Planning ahead for a study abroad trip is essential in order to make sure you will experience some of the many facets of life in a new place. In addition to securing information on living arrangements and financial needs, it is also important to learn what the food will be like, and how to get around your new location. However, some things cannot be planned and will come naturally once you are abroad. Making friends quickly and being willing to adapt and explore new situations is a must for anyone studying abroad. While a 6-month or 1-year trip seems like a long time, it passes very quickly once immersed in a new culture and a new way of living.
Since returning from Australia, my interest in traveling and experiencing new cultures has been stimulated. Instead of regretting that I did not get to visit places like Thailand while I was abroad, I look forward to traveling to the Pacific region again in the future. I also returned with a calmer nature and more optimistic outlook on life that I believe I picked up from my Australian friends. Their motto of “no worries” rings true in terms of how they live their lives and enjoy each and every day. Australia is a country of thriving cities, such as Melbourne, Brisbane, and Sydney. Nevertheless, a laid-back attitude pervades everyday activities. I find myself reflecting about my study abroad trip to Australia often, and retelling stories to my friends whenever I can. Studying abroad and immersion in Australian life has made me a better-rounded person with broader cultural experience, which has contributed to a better understanding of my limits and abilities.
For More Info on Australia
www.uq.edu.au: The University of Queensland has a partnership with Dickinson College, therefore this was the only study abroad option in Australian for my home university. Other American universities have partnerships with Australian universities such as Griffith University, University of New South Wales, and University of Sydney.
www.semesterinaustralia.com: Website for students traveling abroad in Australia.
www.cromwell.uq.edu.au: The term “college” in Australia refers to a collection of dormitories for students located near the university.
www.brisbanecitylife.com.au/bcl/: Brisbane is the third most populous city in Australia and offers many diverse activities such as museums, wildlife sanctuaries, beaches, and sporting events.
www.transinfo.qld.gov.au: A website for public transportation in southern Queensland provides timetables and rates for buses, trains, and ferries.
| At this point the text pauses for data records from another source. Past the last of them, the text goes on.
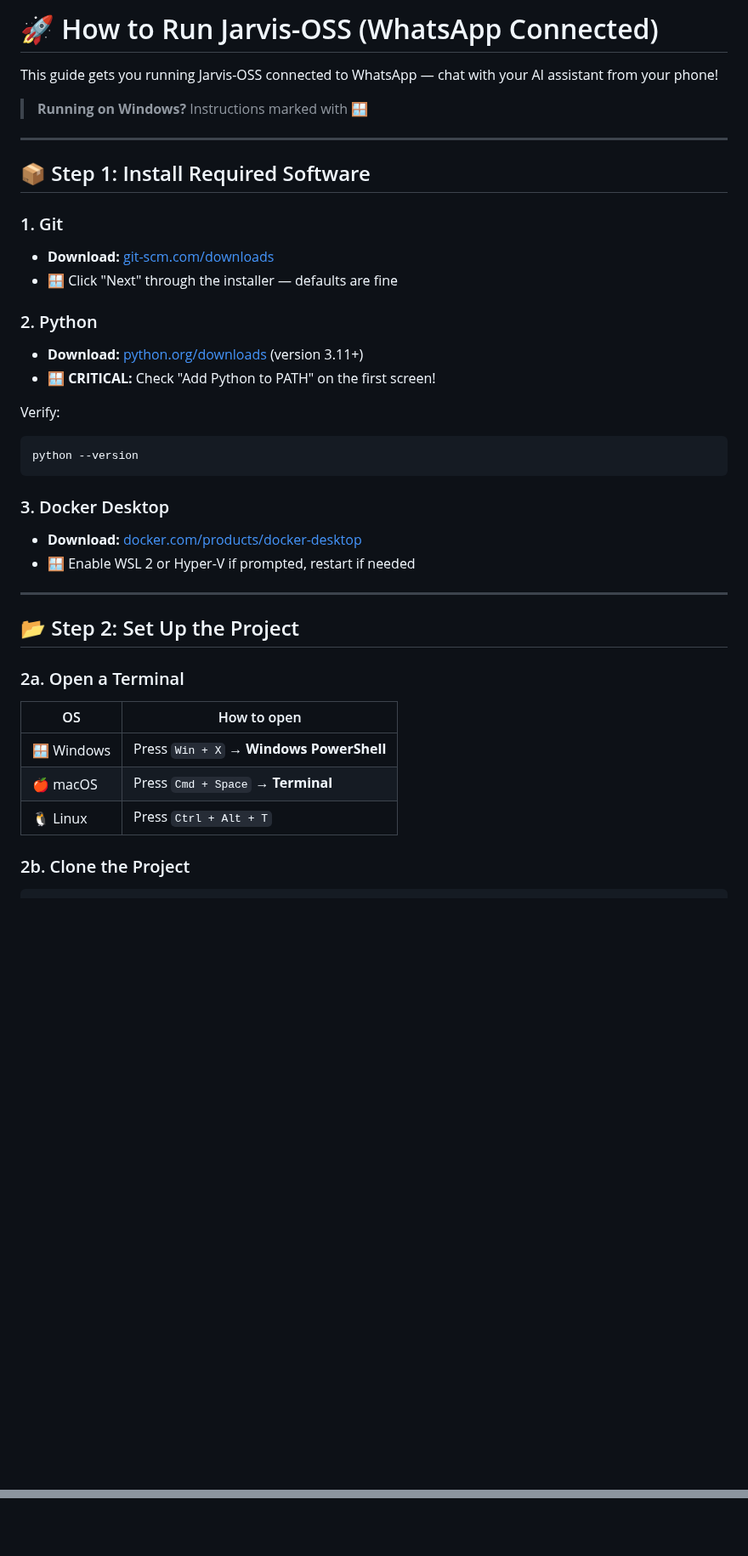
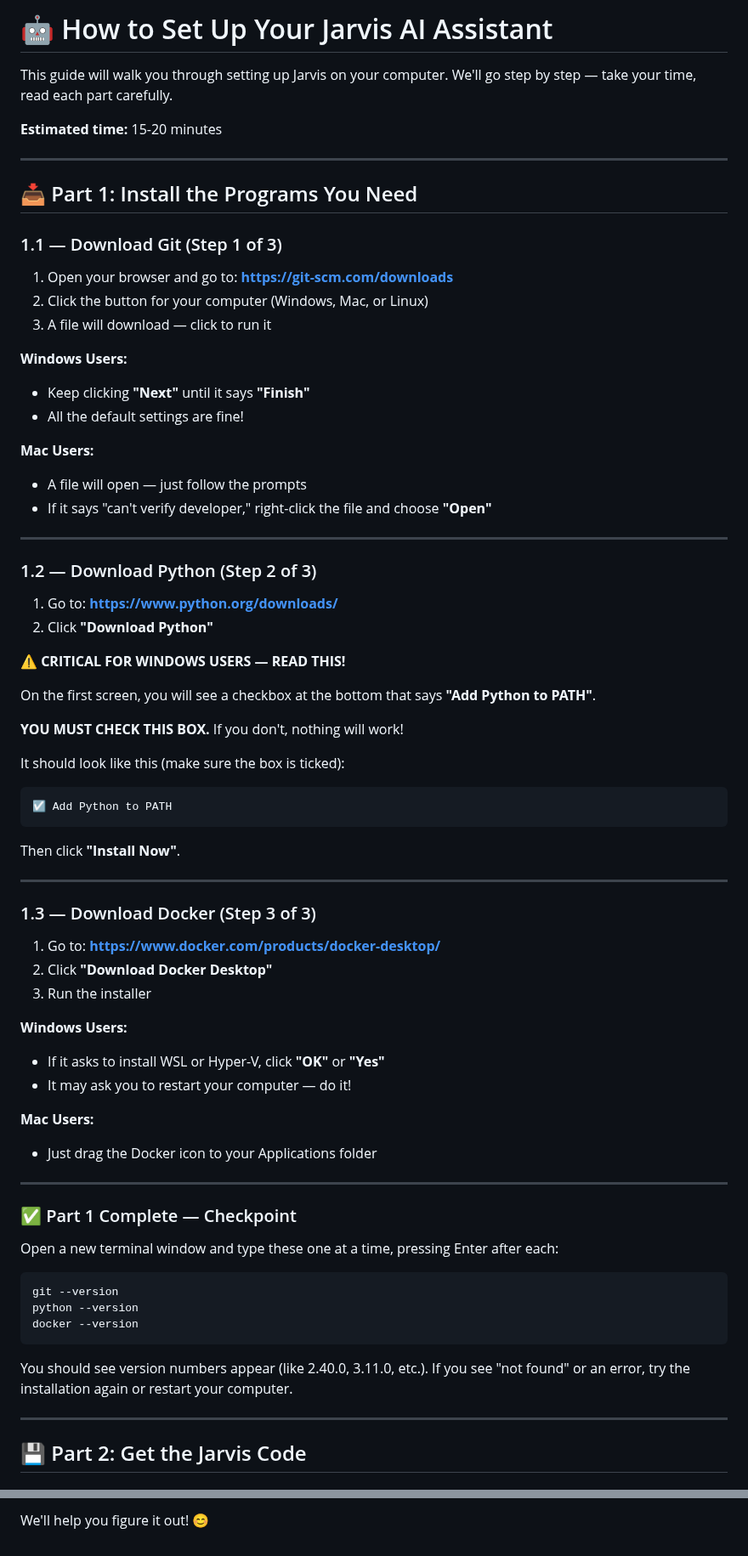
Before and after one commit to UpayanGhosh/Synapse-OSS, a Markdown page: HOW_TO_RUN.md, 2 parts joined by grey strips. Shown at 85% size. Drawn GitHub-style; blank space fills up the shorter version.

````diff
--- a/HOW_TO_RUN.md
+++ b/HOW_TO_RUN.md
@@ -1,40 +1,77 @@
-# 🚀 How to Run Jarvis-OSS (WhatsApp Connected)
+# 🤖 How to Set Up Your Jarvis AI Assistant
 
-This guide gets you running Jarvis-OSS connected to WhatsApp — chat with your AI assistant from your phone!
+This guide will walk you through setting up Jarvis on your computer. We'll go step by step — take your time, read each part carefully.
 
-> **Running on Windows?** Instructions marked with 🪟
+**Estimated time:** 15-20 minutes
 
 ---
 
-## 📦 Step 1: Install Required Software
+## 📥 Part 1: Install the Programs You Need
 
-### 1. Git
-- **Download:** [git-scm.com/downloads](https://git-scm.com/downloads)
-- 🪟 Click "Next" through the installer — defaults are fine
+### 1.1 — Download Git (Step 1 of 3)
 
-### 2. Python
-- **Download:** [python.org/downloads](https://www.python.org/downloads/) (version 3.11+)
-- 🪟 **CRITICAL:** Check "Add Python to PATH" on the first screen!
+1. Open your browser and go to: **https://git-scm.com/downloads**
+2. Click the button for your computer (Windows, Mac, or Linux)
+3. A file will download — click to run it
 
-Verify:
-```bash
-python --version
-```
+**Windows Users:**
+- Keep clicking **"Next"** until it says **"Finish"**
+- All the default settings are fine!
 
-### 3. Docker Desktop
-- **Download:** [docker.com/products/docker-desktop](https://www.docker.com/products/docker-desktop/)
-- 🪟 Enable WSL 2 or Hyper-V if prompted, restart if needed
+**Mac Users:**
+- A file will open — just follow the prompts
+- If it says "can't verify developer," right-click the file and choose **"Open"**
 
 ---
 
-## 📂 Step 2: Set Up the Project
+### 1.2 — Download Python (Step 2 of 3)
 
-### 2a. Open a Terminal
+1. Go to: **https://www.python.org/downloads/**
+2. Click **"Download Python"**
 
-| OS | How to open |
-|---|---|
-| 🪟 Windows | Press `Win + X` → **Windows PowerShell** |
-| 🍎 macOS | Press `Cmd + Space` → **Terminal** |
-| 🐧 Linux | Press `Ctrl + Alt + T` |
+**⚠️ CRITICAL FOR WINDOWS USERS — READ THIS!**
 
-### 2b. Clone the Project
+On the first screen, you will see a checkbox at the bottom that says **"Add Python to PATH"**.
+
+**YOU MUST CHECK THIS BOX.** If you don't, nothing will work!
+
+It should look like this (make sure the box is ticked):
+```
+☑ Add Python to PATH
+```
+
+Then click **"Install Now"**.
+
+---
+
+### 1.3 — Download Docker (Step 3 of 3)
+
+1. Go to: **https://www.docker.com/products/docker-desktop/**
+2. Click **"Download Docker Desktop"**
+3. Run the installer
+
+**Windows Users:**
+- If it asks to install WSL or Hyper-V, click **"OK"** or **"Yes"**
+- It may ask you to restart your computer — do it!
+
+**Mac Users:**
+- Just drag the Docker icon to your Applications folder
+
+---
+
+### ✅ Part 1 Complete — Checkpoint
+
+Open a new terminal window and type these one at a time, pressing Enter after each:
+
+```bash
+git --version
+python --version
+docker --version
+```
+
+You should see version numbers appear (like 2.40.0, 3.11.0, etc.). If you see "not found" or an error, try the installation again or restart your computer.
+
+---
+
+## 💾 Part 2: Get the Jarvis Code
+
@@ -198,0 +348 @@ Then restart (Ctrl+C to stop, then `openclaw gateway` again).
+We'll help you figure it out! 😊
````
Also changed, not shown: other parts of HOW_TO_RUN.md (+182 -70 lines).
Cities such as Brisbane and Sydney offer discounted fare for students with a valid ID card.
www.sailingwhitsunday.com.au: In order to sail the Whitsundays, you have to first fly to Airlie Beach, Australia and then board from the port.
Both Heron Island and Stradbroke Island contain research stations are continually staffed with graduate students and marine biologists studying the animals and habitats of the Australian coast.